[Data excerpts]
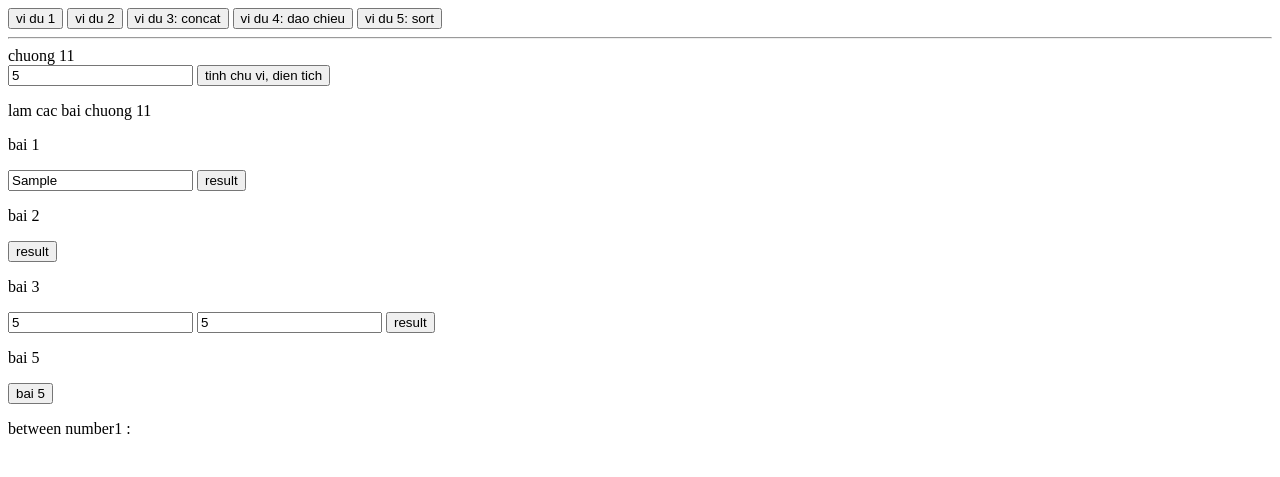
Repository: thanhp6868/ltWeb
Page: 1810/vidu/index.html
The author's editor kept a copy of each file at every save. The page is drawn from the files as they stood at one save, then again after the next save.
The browser window is 1280 px wide. The pictures show the whole page.
Empty fields were first filled with sample values (such as "Sample", 5 or name@example.com).
After loading, the first visible `button[onclick="bai5()"]` was clicked once.

Above is the page before, as saved 2023-10-18 16:28:00.

After the next save:
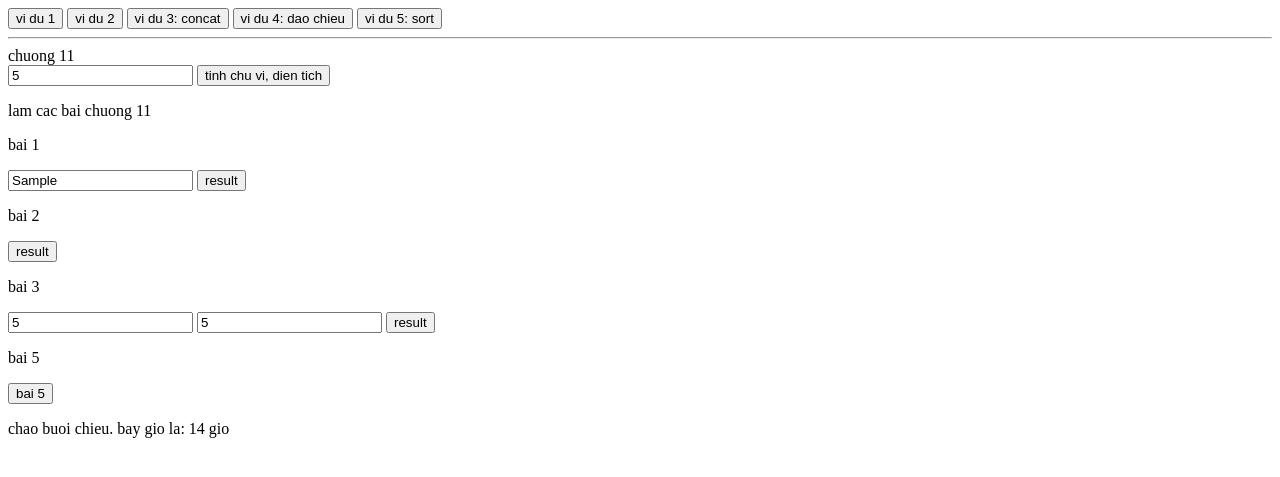
Saved 21 s later.
--- a/1810/vidu/vidu.js
+++ b/1810/vidu/vidu.js
@@ -81,11 +81,11 @@ var max =x;
 
 function bai5(){
     var time = new Date();
-    var hour =12;
-    var str1=" ";
+    var hour = time.getHours();
+    var str1="";
     if(hour<12)
         str1 ="chao buoi sang";
     else str1="chao buoi chieu";
 
-    document.getElementById("result_5").innerHTML = "between number1 : ";
+    document.getElementById("result_5").innerHTML = str1 +". bay gio la: "+ hour+" gio";
 }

* **Your task**
Wherever a picture appears, omit it; copy the rest of the data exactly.

* **Completed task**
Repository: thanhp6868/ltWeb
Page: 1810/vidu/index.html
The author's editor kept a copy of each file at every save. The page is drawn from the files as they stood at one save, then again after the next save.
The browser window is 1280 px wide. The pictures show the whole page.
Empty fields were first filled with sample values (such as "Sample", 5 or name@example.com).
After loading, the first visible `button[onclick="bai5()"]` was clicked once.

Above is the page before, as saved 2023-10-18 16:28:00.

After the next save:
Saved 21 s later.
--- a/1810/vidu/vidu.js
+++ b/1810/vidu/vidu.js
@@ -81,11 +81,11 @@ var max =x;
 
 function bai5(){
     var time = new Date();
-    var hour =12;
-    var str1=" ";
+    var hour = time.getHours();
+    var str1="";
     if(hour<12)
         str1 ="chao buoi sang";
     else str1="chao buoi chieu";
 
-    document.getElementById("result_5").innerHTML = "between number1 : ";
+    document.getElementById("result_5").innerHTML = str1 +". bay gio la: "+ hour+" gio";
 }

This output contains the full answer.